If you ever dreamt of being a Greek hero/ine and sail the seas like Odysseus, overcome impossible tasks like Hercules or be a skilled, renowned warrior like Atalanta, then David Ligare’s paintings will go straight to your heart. With his love for Classicism, this contemporary American artist is bringing Ancient Greece back to life in a hyperrealistic style that emphasizes light and open spaces. As he puts it, light symbolizes enlightenment and his paintings abound with it. There is a great sense of tranquility and vastness in his art, which reminds me of José Manuel Capuletti’s works.
Despite its apparent simplicity, Man with Crow is a contemplative painting infused with mythological symbolism and the desire for knowledge. A young man, wearing a toga from the waist down – a reference to Ancient Greece – is seated on a chair and holding a crow in his hand. The pose itself is reminiscent of philosophers trying to grasp the mystery and meaning of life. With his attentive eyes and half-open mouth, the man looks as if he’s engaged in a profound conversation with the crow. As is often the case in Ligare’s paintings, the backdrop is a calm sea and clear sky, scenery alluding to the Mediterranean.

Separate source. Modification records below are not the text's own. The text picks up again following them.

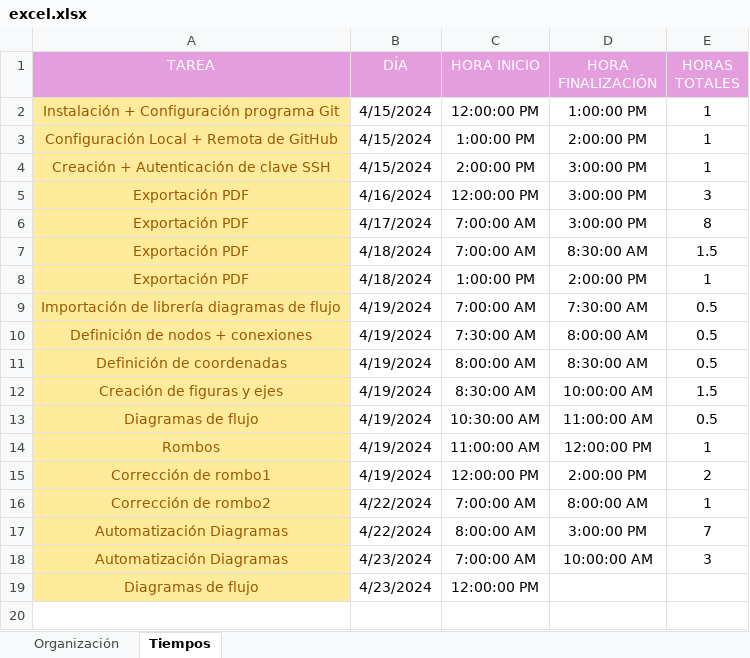
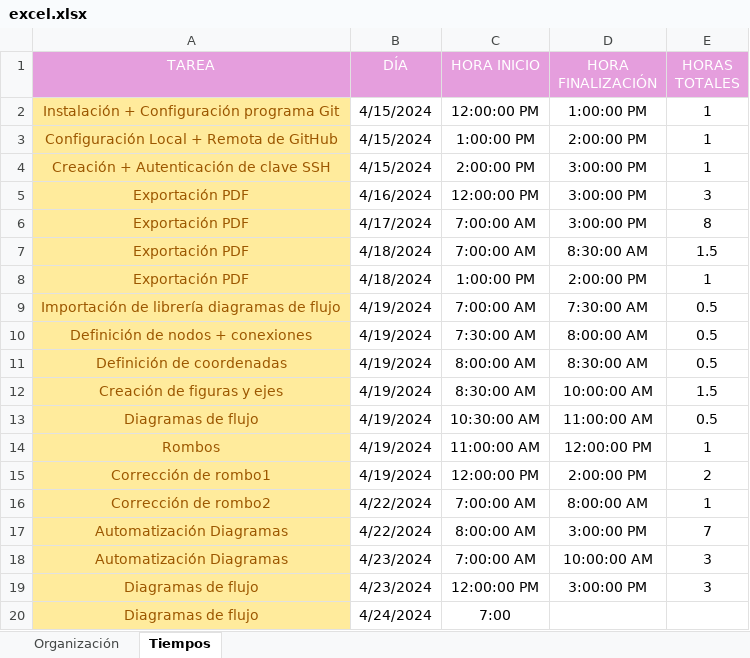
Before and after one commit to MariaEnkross/Automatizacion_DiagramasDeFlujo, an Excel workbook: excel.xlsx, sheet Tiempos, drawn as a sheet; values as stored, in another font and other column widths than the file's, no borders; the diff names each change by its address in the sheet, - before the commit and + after, or states it on an @@ line.

Commit message:
correcion formato horas

```diff
--- a/excel.xlsx (sheet Tiempos)
+++ b/excel.xlsx (sheet Tiempos)
-D19 (HORA FINALIZACIÓN): (empty)
+D19 (HORA FINALIZACIÓN): 3:00:00 PM
-E19 (HORAS TOTALES): (empty)
+E19 (HORAS TOTALES): 3
+row 20: Diagramas de flujo | 4/24/2024 | 7:00
```
Also changed, not shown: sheet Organización, 2 other files.
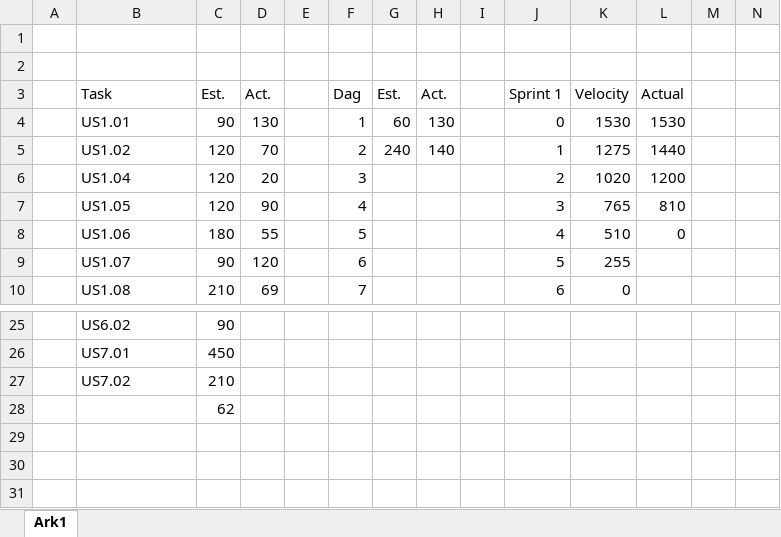
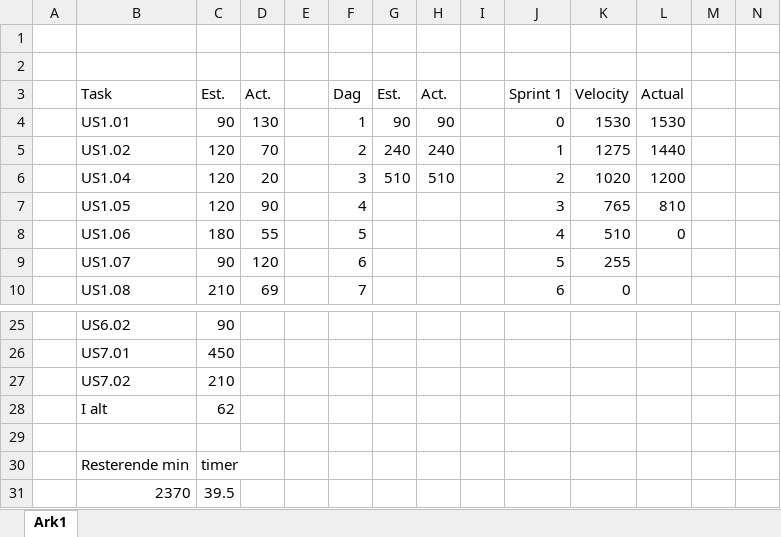
Before and after one commit to C-Strunge/3-sem.-eksamen-SWD, an Excel workbook: Diagrammer/Burndown for WHAT.xlsx, sheet Ark1, drawn as a sheet; only a part is shown, gaps mark what is left out; values as stored, in another font and other column widths than the file's, no borders; charts and pictures not drawn; addresses are those after the commit; rows hold the shown columns only; the diff names each change by its address in the sheet, - before the commit and + after, or states it on an @@ line.

Commit message:
Sprint review til review og opdateret Gantt-chart

```diff
--- a/Diagrammer/Burndown for WHAT.xlsx (sheet Ark1)
+++ b/Diagrammer/Burndown for WHAT.xlsx (sheet Ark1)
-G4 (Est.): 60
+G4 (Est.): 90
-H4 (Act.): 130
+H4 (Act.): 90
-H5 (Act.): 140
+H5 (Act.): 240
-G6 (Est.): (empty)
+G6 (Est.): 510
-H6 (Act.): (empty)
+H6 (Act.): 510
+row 28:  | I alt | 62
-C29 (Est.): 62
+C29 (Est.): (empty)
+row 30:  | Resterende min | timer
+row 31:  | 2370 | 39.5
```
Also changed, not shown: charts or pictures, 2 other files.
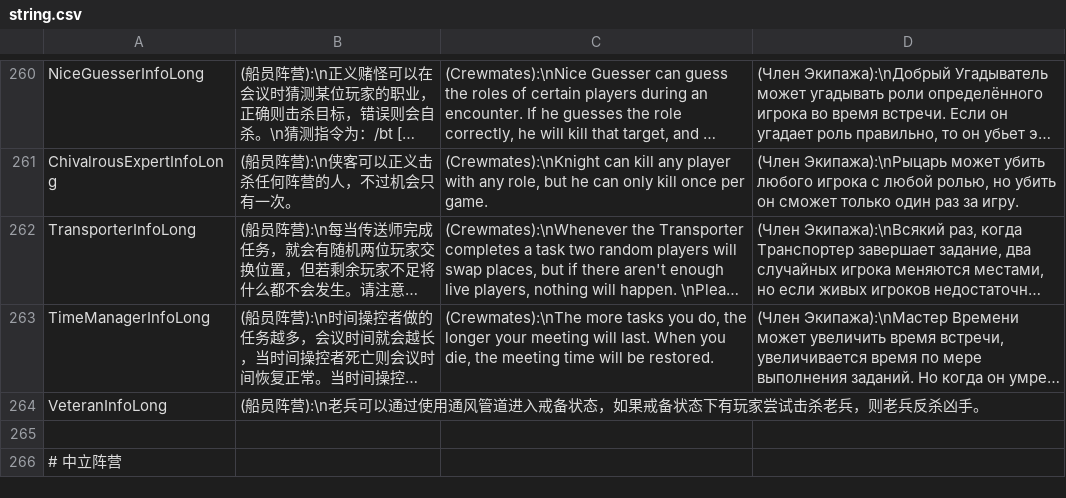
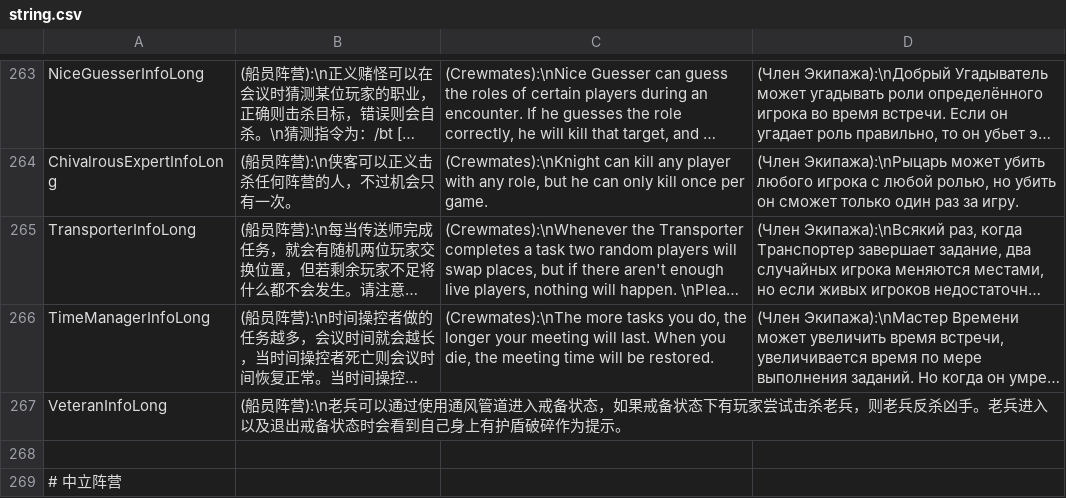
Before and after one commit to tukasa0001/TownOfHost, a CSV file: Resources/string.csv, drawn as a sheet; only a part is shown, gaps mark what is left out; long unchanged cells end in …; addresses are those after the commit; the diff covers the shown part only; the diff names each change by its address in the sheet, - before the commit and + after, or states it on an @@ line.

```diff
--- a/Resources/string.csv
+++ b/Resources/string.csv
-B267: …杀凶手。
+B267: …杀凶手。老兵进入以及退出戒备状态时会看到自己身上有护盾破碎作为提示。
```
Also changed, not shown: 5 added rows elsewhere in this file, 8 other files.
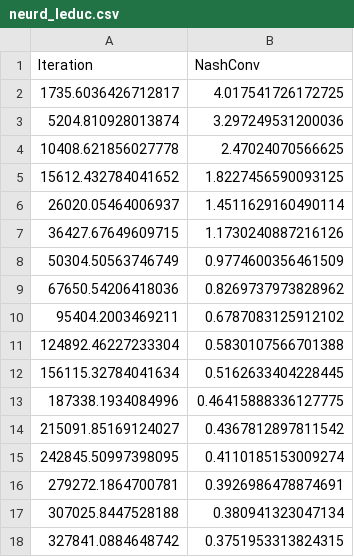
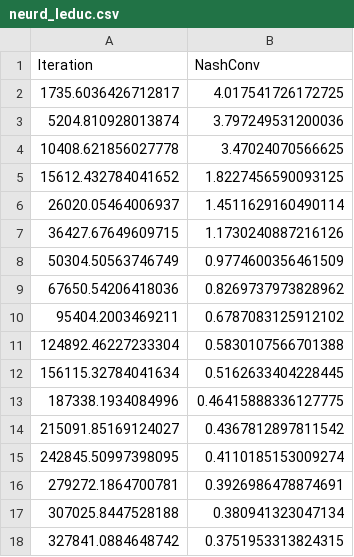
Before and after one commit to aicenter/openspiel_reproductions, a CSV file: target_results/neurd_leduc.csv, drawn as a sheet.

Commit message:
Update neurd_leduc.csv

```diff
--- a/target_results/neurd_leduc.csv
+++ b/target_results/neurd_leduc.csv
@@ -2,4 +2,4 @@ Iteration,NashConv
 1735.6036426712817, 4.017541726172725
-5204.810928013874, 3.297249531200036
-10408.621856027778, 2.47024070566625
+5204.810928013874, 3.797249531200036
+10408.621856027778, 3.47024070566625
 15612.432784041652, 1.8227456590093125
```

The crow is the key to the painting and its symbolism is complex. Across many cultures crows and ravens represent death, but also magic, mystery and knowledge. In Ancient Greece, crows were considered messengers. As the story goes, when Apollo – the Greek god of light, prophecy and truth – sent a crow to spy on his lover Coronis, the crow returned with the news that she had fallen in love with a mortal named Ischys. Enraged and distrusting the messenger, Apollo turned all crows to black (they had previously been white), but later sent his sister Artemis to kill Coronis.
Ligare has previously contended that “the essence of Classicism is balance – the balance between opposing forces – say, Apollonian order and Dionysian chaos”, a view echoed by Nietzsche in his 1872 essay The Birth of Tragedy. According to Nietzsche, this interplay between reason, order and self (as represented by Apollo) and pleasure, chaos and self-abandonment (Dionysus – god of wine, ecstasy and ritual madness) is evident in Greek tragedies, where even though the heroes fail to alter their fate or make sense of it, they become part of a larger, collective narrative which appeals to and is appreciated by the audience.
The Apollo-like figure in Ligare’s painting can thus be seen as a vehicle for a story as old as time: the search for a meaningful life. As worthy as the ideal of pursuing knowledge is, reason needs to be balanced by emotion, by mystery and by the sense of belonging to an entity larger than the self, where personal boundaries disappear – the collective pool of humanity.
You can visit the artist’s website here.